It's becoming increasingly clear that the impact of the novel coronavirus (COVID-19) will affect the construction industry in the United States in the coming weeks and perhaps even longer.
This development should come as no surprise: 30 percent of all construction materials used in the United States come from China, where the disease has resulted in significant numbers of factories to shut down. For example, virtually every lighting product has components manufactured in China. Other electrical products are equally impacted. This supply chain disruption will affect almost every kind of construction since lighting is basic to all projects. We have heard anecdotally about general contractors who have had steel and other products delayed in port for weeks. Even alternative materials such as wood may become harder to ship because of the disruptions in commerce.

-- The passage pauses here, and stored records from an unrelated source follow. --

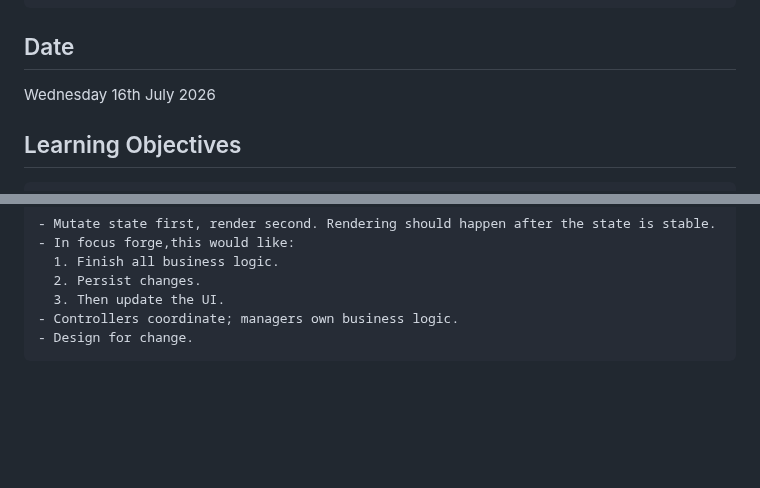
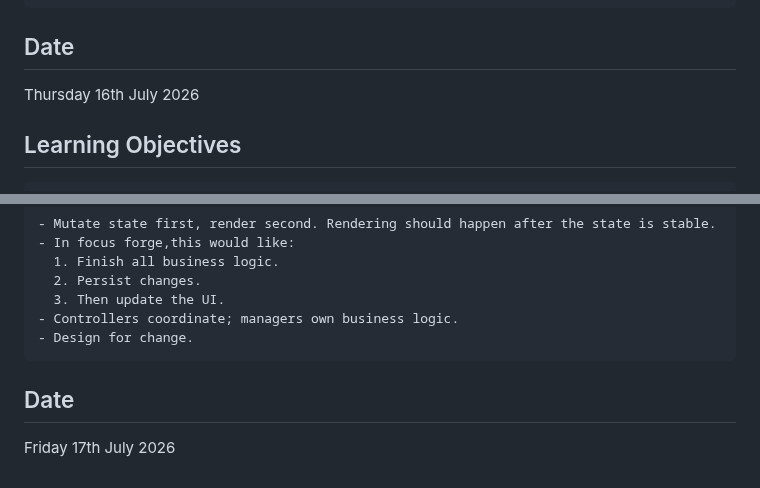
Before and after one commit to CodeWithJoshua18/focus-forge, a Markdown page: docs/journal.md, 2 parts joined by grey strips. GitHub-like rendering; blank space fills up the shorter version.

Commit message:
Update journal.md: correct date entry and add new date for July 17th, 2026

```diff
--- a/docs/journal.md
+++ b/docs/journal.md
@@ -258,7 +258,7 @@ Monday 29 June 2026
         4. Can we reuse something?
 
  ## Date
- Wednesday 16th July 2026
+ Thursday 16th July 2026
 
  ## Learning Objectives
     - Implement handleCompleteTask function inside the taskController.
@@ -272,3 +272,6 @@ Monday 29 June 2026
       3. Then update the UI.
     - Controllers coordinate; managers own business logic.
     - Design for change.
+
+ ## Date
+ Friday 17th July 2026
```
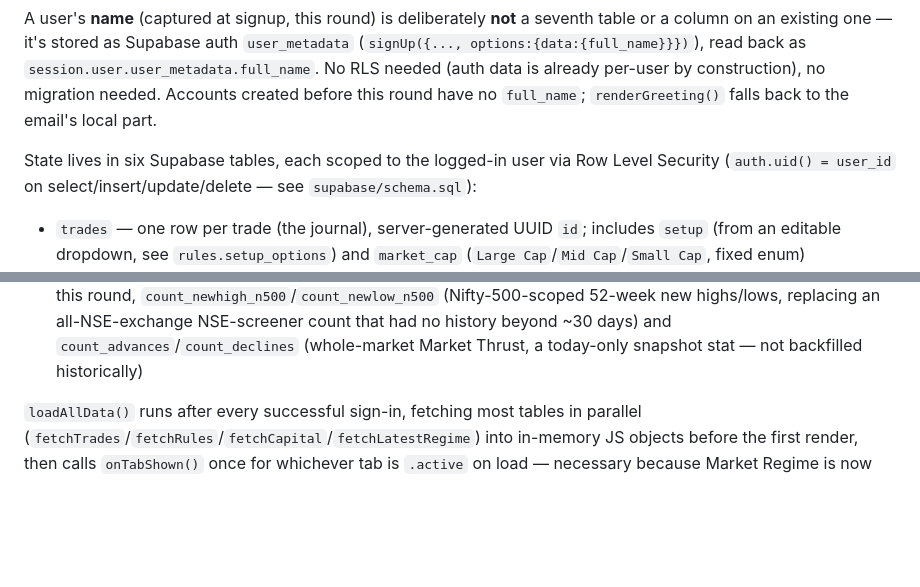
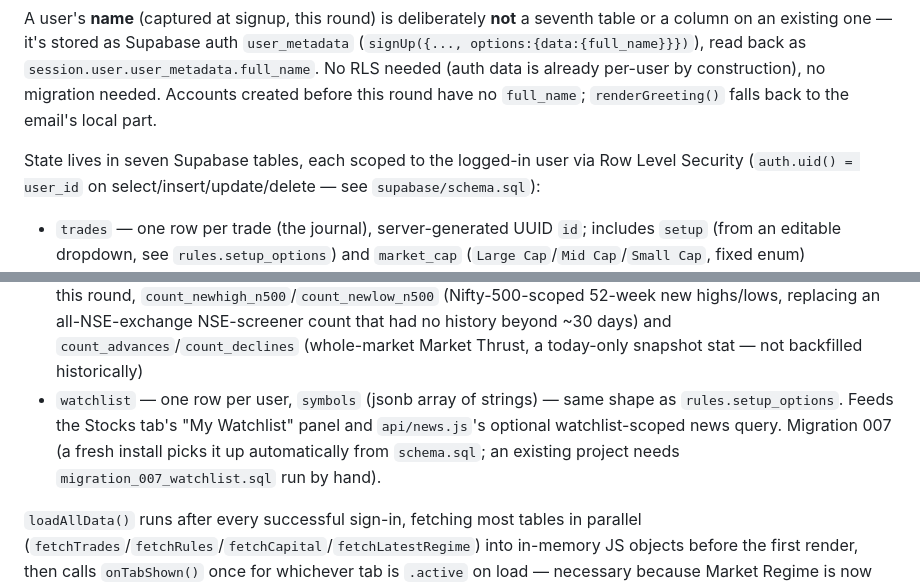
Before and after one commit to jainarham32-creator/trading, a Markdown page: CLAUDE.md, 2 parts joined by grey strips. GitHub-like rendering; blank space fills up the shorter version.

Commit message:
Update docs for Journal stats, regime layout, watchlist, screenshot OCR

```diff
--- a/CLAUDE.md
+++ b/CLAUDE.md
@@ -22,13 +22,14 @@ Dark/Light theme is a `data-theme` attribute on `<html>` (`"light"` default as o
 
 A user's **name** (captured at signup, this round) is deliberately **not** a seventh table or a column on an existing one — it's stored as Supabase auth `user_metadata` (`signUp({..., options:{data:{full_name}}})`), read back as `session.user.user_metadata.full_name`. No RLS needed (auth data is already per-user by construction), no migration needed. Accounts created before this round have no `full_name`; `renderGreeting()` falls back to the email's local part.
 
-State lives in six Supabase tables, each scoped to the logged-in user via Row Level Security (`auth.uid() = user_id` on select/insert/update/delete — see `supabase/schema.sql`):
+State lives in seven Supabase tables, each scoped to the logged-in user via Row Level Security (`auth.uid() = user_id` on select/insert/update/delete — see `supabase/schema.sql`):
 - `trades` — one row per trade (the journal), server-generated UUID `id`; includes `setup` (from an editable dropdown, see `rules.setup_options`) and `market_cap` (`Large Cap`/`Mid Cap`/`Small Cap`, fixed enum)
 - `rules` — one row per user, the whole playbook as columns (not key-value), plus `setup_options`/`setup_multipliers` (jsonb) driving the Journal's setup dropdown and its per-setup sizing multiplier
 - `capital` — one row per user, total capital + per-segment leverage caps (`lev_equity`/`lev_fno`/`lev_indexfut`) + 6 position-sizing multiplier columns (market-cap × regime) + 3 capital-allocation-by-segment columns (`alloc_equity_pct`/`alloc_fno_pct`/`alloc_indexfut_pct`, default 50/30/20 — see the sizing note below). `Index Future` (NIFTY/BANKNIFTY/etc. futures) has its own bucket, not shared with Equity Futures — different margin/notional profile, explicit user choice. The live row also still carries old `lev_comm`/`alloc_comm_pct` values (unused since Commodity was removed as a segment; not dropped to avoid a destructive migration).
 - `market_regime` — a `(user_id, snapshot_date)`-keyed history of daily market-condition snapshots, now also including `nifty500_close`/`nifty500_ema20` (the NIFTY 500 index's own daily close and incremental 20-EMA — one of the 5 Regime Score factors, seeded via `scripts/backfill_nifty500_ema20.py`). **Auto-saves** on every successful live fetch (tab-open and manual "Refresh from NSE") — this reverses an earlier deliberate no-auto-save invariant, by explicit user request (see `supabase-backend` skill's decisions log for why, and how this differs from `market_breadth_history`'s auto-save below)
 - `ema_state` — one row per user holding a **jsonb map** of ~500 NIFTY 500 symbols' running EMA50/EMA200 state plus rolling `recentCloses`/`recentVolumes`/`rsCloses`/`close252` windows (not 500 rows — matches the `setup_options`-style jsonb-blob convention). `rsCloses` (66 trading days) feeds the Sector Strength panel's RS Rating drill-down; `close252` (~52 weeks, added this round) feeds the Nifty-500-scoped new-high/new-low count.
 - `market_breadth_history` — a *separate* date-keyed history from `market_regime` specifically because this one **auto-updates with no click ever possible** on Market Regime tab open; also holds the 5-day-mover and volume-confirmed-mover counts (`count_up20_5d`/`count_up30_5d`/`count_up4pct_vol`/`count_down4pct_vol` — the latter two's chart was removed from the UI in an earlier round, columns/computation untouched) and, added this round, `count_newhigh_n500`/`count_newlow_n500` (Nifty-500-scoped 52-week new highs/lows, replacing an all-NSE-exchange NSE-screener count that had no history beyond ~30 days) and `count_advances`/`count_declines` (whole-market Market Thrust, a today-only snapshot stat — not backfilled historically)
+- `watchlist` — one row per user, `symbols` (jsonb array of strings) — same shape as `rules.setup_options`. Feeds the Stocks tab's "My Watchlist" panel and `api/news.js`'s optional watchlist-scoped news query. Migration 007 (a fresh install picks it up automatically from `schema.sql`; an existing project needs `migration_007_watchlist.sql` run by hand).
 
 `loadAllData()` runs after every successful sign-in, fetching most tables in parallel (`fetchTrades`/`fetchRules`/`fetchCapital`/`fetchLatestRegime`) into in-memory JS objects before the first render, then calls `onTabShown()` once for whichever tab is `.active` on load — necessary because Market Regime is now the default tab and its live fetches were originally wired only to the tab-*click* handler, which never fires for an already-active tab. On sign-out, those reset to empty defaults in memory (not just hidden), so a second account logging in on the same tab never briefly sees stale data.
 
```
Also changed, not shown: other parts of CLAUDE.md (+7 -4 lines), 1 other file.
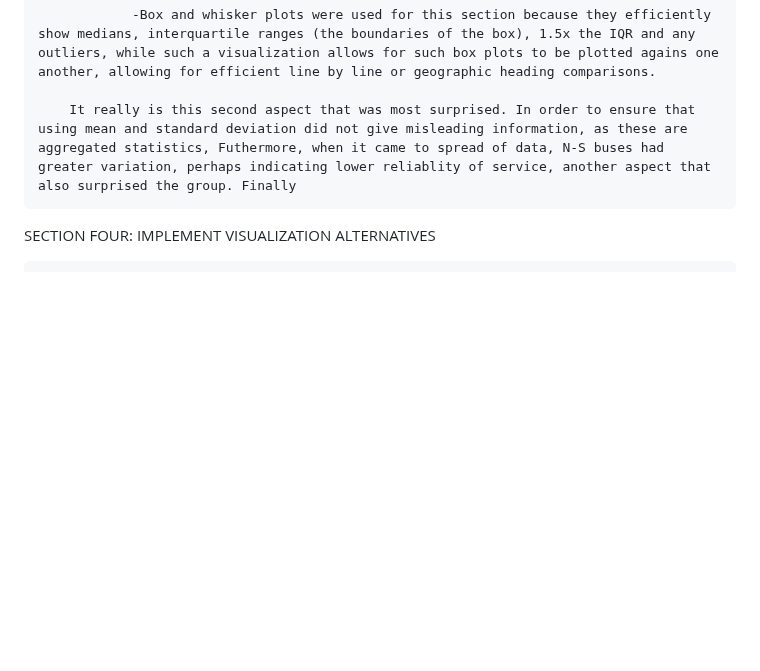
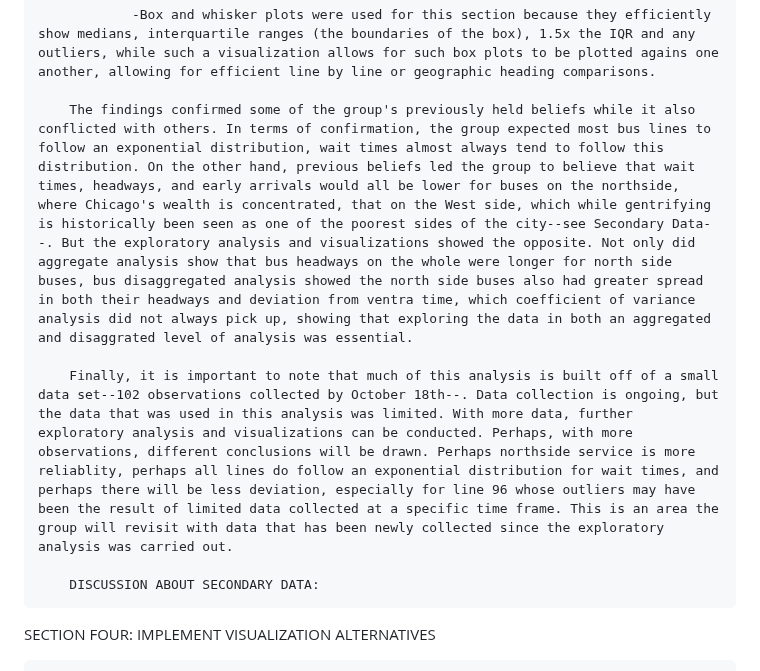
Before and after one commit to mhorowitz11213/CS424_Fall2016_Project, a Markdown page: Assignment Two/Report2.md, the part around the change. Drawn GitHub-style; blank space fills up the shorter version.

```diff
--- a/Assignment Two/Report2.md
+++ b/Assignment Two/Report2.md
@@ -151,7 +151,11 @@ SECTION THREE: EXPLORE THE DATA AND DISCUSS SECONDARY DATA
 
                 -Box and whisker plots were used for this section because they efficiently show medians, interquartile ranges (the boundaries of the box), 1.5x the IQR and any outliers, while such a visualization allows for such box plots to be plotted agains one another, allowing for efficient line by line or geographic heading comparisons.
 
-        It really is this second aspect that was most surprised. In order to ensure that using mean and standard deviation did not give misleading information, as these are aggregated statistics, Futhermore, when it came to spread of data, N-S buses had greater variation, perhaps indicating lower reliablity of service, another aspect that also surprised the group. Finally
+        The findings confirmed some of the group's previously held beliefs while it also conflicted with others. In terms of confirmation, the group expected most bus lines to follow an exponential distribution, wait times almost always tend to follow this distribution. On the other hand, previous beliefs led the group to believe that wait times, headways, and early arrivals would all be lower for buses on the northside, where Chicago's wealth is concentrated, that on the West side, which while gentrifying is historically been seen as one of the poorest sides of the city--see Secondary Data--. But the exploratory analysis and visualizations showed the opposite. Not only did aggregate analysis show that bus headways on the whole were longer for north side buses, bus disaggregated analysis showed the north side buses also had greater spread in both their headways and deviation from ventra time, which coefficient of variance analysis did not always pick up, showing that exploring the data in both an aggregated and disaggrated level of analysis was essential.
+
+        Finally, it is important to note that much of this analysis is built off of a small data set--102 observations collected by October 18th--. Data collection is ongoing, but the data that was used in this analysis was limited. With more data, further exploratory analysis and visualizations can be conducted. Perhaps, with more observations, different conclusions will be drawn. Perhaps northside service is more reliablity, perhaps all lines do follow an exponential distribution for wait times, and perhaps there will be less deviation, especially for line 96 whose outliers may have been the result of limited data collected at a specific time frame. This is an area the group will revisit with data that has been newly collected since the exploratory analysis was carried out.
+
+        DISCUSSION ABOUT SECONDARY DATA:
 
 SECTION FOUR: IMPLEMENT VISUALIZATION ALTERNATIVES
 
```
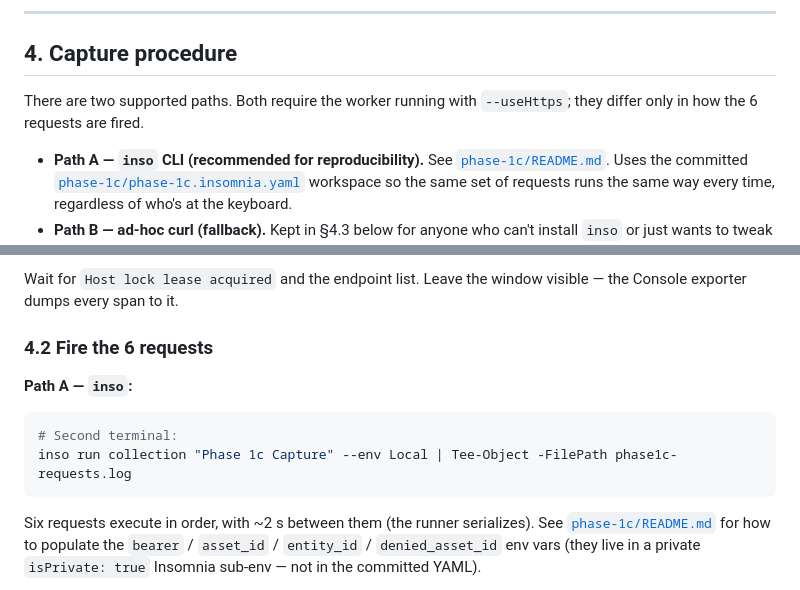
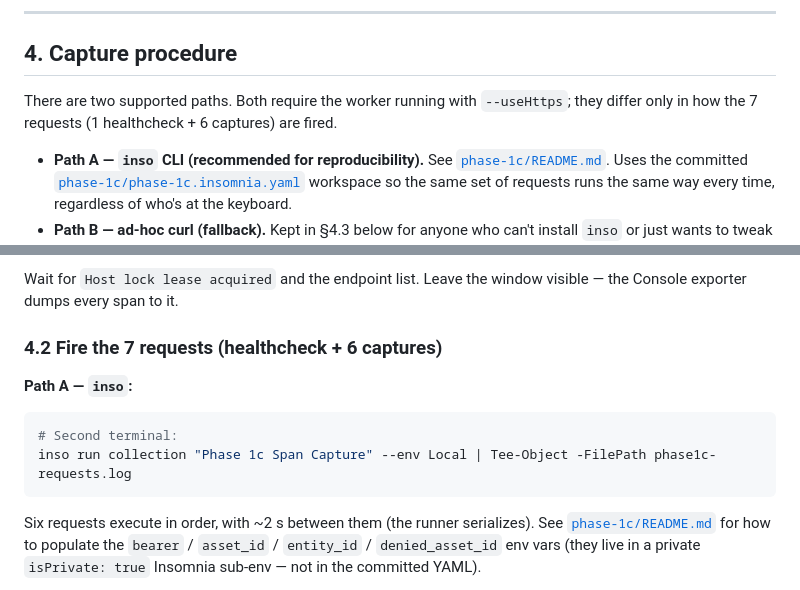
Before and after one commit to jamesconsultingllc/rajfinancial, a Markdown page: docs/plans/phase-1c-span-validation.md, 2 parts joined by grey strips. Drawn GitHub-style.

Commit message:
docs(phase-1c): align request count and inso collection name with workspace
Addresses Copilot review feedback on PR #92:
- §4.2: 7 requests (1 healthcheck + 6 captures), not 6.
- inso run collection: use "Phase 1c Span Capture" (workspace top-level
  name), matching README and phase-1c.insomnia.yaml.

Co-authored-by: Copilot <223556219+Copilot@users.noreply.github.com>

````diff
--- a/docs/plans/phase-1c-span-validation.md
+++ b/docs/plans/phase-1c-span-validation.md
@@ -70,7 +70,7 @@ The `FunctionsHostFixture` used by the integration suite **does not seed data or
 
 ## 4. Capture procedure
 
-There are two supported paths. Both require the worker running with `--useHttps`; they differ only in how the 6 requests are fired.
+There are two supported paths. Both require the worker running with `--useHttps`; they differ only in how the 7 requests (1 healthcheck + 6 captures) are fired.
 
 - **Path A — `inso` CLI (recommended for reproducibility).** See [`phase-1c/README.md`](./phase-1c/README.md). Uses the committed [`phase-1c/phase-1c.insomnia.yaml`](./phase-1c/phase-1c.insomnia.yaml) workspace so the same set of requests runs the same way every time, regardless of who's at the keyboard.
 - **Path B — ad-hoc curl (fallback).** Kept in §4.3 below for anyone who can't install `inso` or just wants to tweak a single request.
@@ -92,13 +92,13 @@ func start --useHttps | Tee-Object -FilePath ..\..\phase1c-spans.log
 
 Wait for `Host lock lease acquired` and the endpoint list. Leave the window visible — the Console exporter dumps every span to it.
 
-### 4.2 Fire the 6 requests
+### 4.2 Fire the 7 requests (healthcheck + 6 captures)
 
 **Path A — `inso`:**
 
 ```powershell
 # Second terminal:
-inso run collection "Phase 1c Capture" --env Local | Tee-Object -FilePath phase1c-requests.log
+inso run collection "Phase 1c Span Capture" --env Local | Tee-Object -FilePath phase1c-requests.log
 ```
 
 Six requests execute in order, with ~2 s between them (the runner serializes). See [`phase-1c/README.md`](./phase-1c/README.md#2-populate-your-private-env-file) for how to populate the `bearer` / `asset_id` / `entity_id` / `denied_asset_id` env vars (they live in a private `isPrivate: true` Insomnia sub-env — not in the committed YAML).
````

As potentially more factories close, there will most likely be shortages of products and resulting increases in pricing. If the problem becomes serious enough, it may also impact labor, as contractors cannot work from home as may be the case in other industries. This is especially true in an industry facing a dwindling skilled labor pool.
While there is little that can be done in the short term to mitigate the consequences of the spread of the virus, we would suggest a few basic steps as best practices:
- Ensuring good communication between subcontractors, suppliers and general contractors, and between owners and general contractors, is key. Much grief can be avoided if there are frank discussions about which materials on a job are likely to be impacted and whether substitute materials can be used. If alternative materials are more expensive or aesthetically less pleasing but readily available, and that alternative is raised early in the process, owners can make educated decisions as to whether completing the project faster, even at a higher cost, or without some of the planned design features, is worth accepting an alternative. Such discussions will also allow the owner to determine if it is better to put the entire project on hold for a period of time or delay a planned move. At a minimum, frank conversations among the team regarding supply chain issues will avoid surprises and allow collaboration in facing a difficult situation. The problem will not get better by ignoring it.
- Parties should also make sure that responsibility for risk is spelled out in the agreement and understood by the parties. While it is likely that widespread disease would be considered an event of force majeure (an act of God), even if not spelled out, it should be specifically addressed. A fair resolution would probably be to allow an extension of time if the widespread disease causes a disruption beyond the control of the contractors, but limit the contractor’s remedy to that extension and no other damages.
- Additionally, while it is always good practice to determine how many jobs a contractor has going at a time and how many employees work for the contractor, that determination is even more important when laborers may become ill and not be able to come to the site. Similarly, the use of incentives for meeting completion goals may cause a contractor to prioritize projects when dealing with a limited workforce.
- Reliance on technology will also become increasingly important in the event of a pandemic. It can be used to locate products in a shrinking market, it can serve as a design tool and it can eliminate certain site meetings, among other things.
The bottom line is that those who do best in this difficult situation will be those who communicate well with their teams, have access to the most up-to-date information, are well-prepared in planning and, most importantly, are patient.
To discuss these issues and any other construction matters, please contact a member of Gould & Ratner's Construction Practice.